More than 200 cancer patients, supporters, and physicians/researchers gathered at Mayo Clinic Scottsdale this morning at 8 am to begin a lively conference about the state of knowledge and treatment of the Myeloproliferative Neoplasms — Essential Thrombocythemia, Polycythemia Vera, and Myelo Fibrosis.
Dr. Ruben Mesa opened the session and welcomed everyone and reminds us that this conference is because of Joyce Niblack. Her husband Bob carries on her work through the CMPD Education Foundation with this Biennial Conference.
It will take some time to prepare proper notes from the conference, as the presenters had visual presentations and talked quickly. When I get all the information together, I will post a complete written report.
Here are a few nuggets from today:
The hematocrit that feels best for you is where you should be. While some people feel good at 42 or 45, others may need it lower to feel good, like 38 – 40. Don’t let your doctor get stuck on a prescribed number if it doesn’t feel good for you.
Don’t worry about tracking your JAK2 allele burden over time; we don’t know that it has any clinical relevance. All the drugs today inhibit the JAK2.
JAK2 inhibitors are unlikely to eliminate the disease.
Whole exome sequencing to identifyMPN alleles and gene sequencing is becoming more affordable.
Soon there will be a lot of data; they will be able to learn to identify what genes cause the transformation to leukemia.
In your genes:
2 copies of JAK2 => PV
1 copy of JAK2 => ET
Future in drug therapies: combine drugs in rational combinations to facilitate next level of clinical trials

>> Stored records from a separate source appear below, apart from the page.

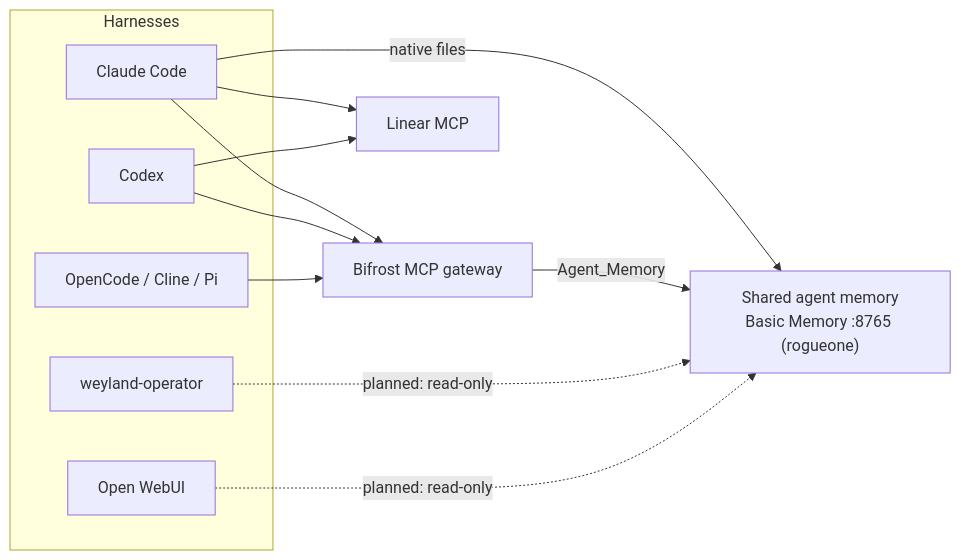
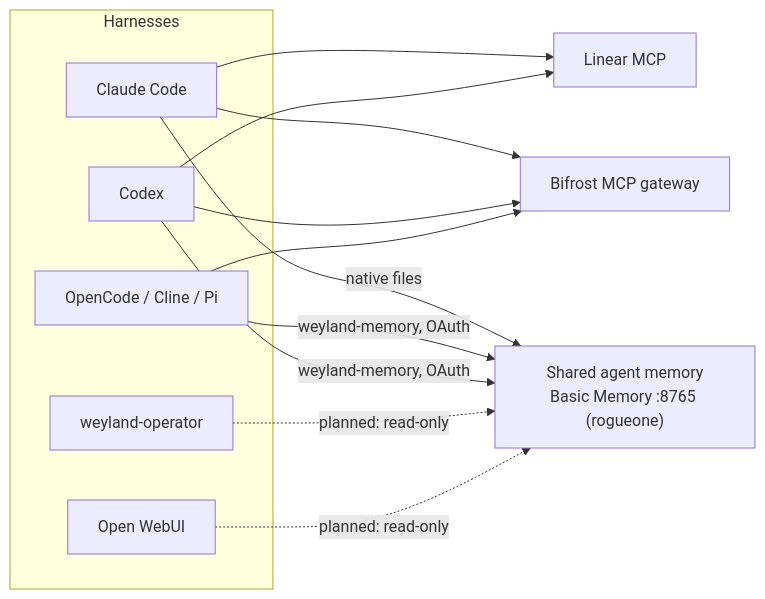
One commit to edtbl76/weyland-lab changed the diagram in docs/concepts/multi-harness.md. Above: the diagram before and after it, drawn with Mermaid. The commit also changed other lines of this file and 21 other files, not shown here.

````diff
--- a/docs/concepts/multi-harness.md
+++ b/docs/concepts/multi-harness.md
@@ -84,22 +85,23 @@
 ```mermaid
 flowchart LR
   subgraph H["Harnesses"]
     CC["Claude Code"]
     CX["Codex"]
     OC["OpenCode / Cline / Pi"]
     OW["Open WebUI"]
     OP["weyland-operator"]
   end
   BF["Bifrost MCP gateway"]
   LN["Linear MCP"]
   MEM["Shared agent memory<br/>Basic Memory :8765 (rogueone)"]
   CC --> BF
   CX --> BF
   OC --> BF
   CC --> LN
   CX --> LN
   CC -->|native files| MEM
-  BF -->|Agent_Memory| MEM
+  OC -->|weyland-memory, OAuth| MEM
+  CX -->|weyland-memory, OAuth| MEM
   OP -.->|planned: read-only| MEM
   OW -.->|planned: read-only| MEM
 ```
````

Prolonged use of interferon can reverse fibrosis in the bone marrow (does not cure the disease).
Help for Pruritis (itchy skin):
- JAK2 inhibitors are good.
- Interferon is better than HU.
- UV narrow band B works 70% of time (see dermatologist)
- Weight wraps (prednisone in a wrap) (see dermatologist)
- Aprepitant, an anti-emetic, works on the Substance P
Formication: the sensation of ants crawling on your body.
Hematopoietic Cell Transplantation (HCT):
The only treatment that has potential for a cure for MPNs is the stem cell transplant.
Pegasys (Pegylated Interferon) is more potent than regular Interferon-a. The dose is not so important as the duration. The effect is probably due to your own biologic abilities.
Standard practice regarding Phlebotomies: no more than 4 per year.
If you are going to get a splenectomy, go to one of the half dozen surgeons who have done the procedure on MPN patients. Removing the spleen has real risks: clots in the area; 5-6% mortality (similar to open heart surgery).
When to have another Bone Marrow Biopsy (BMB)? only if concerned the diseased has progressed to Myelofibrosis.
That’s all for now!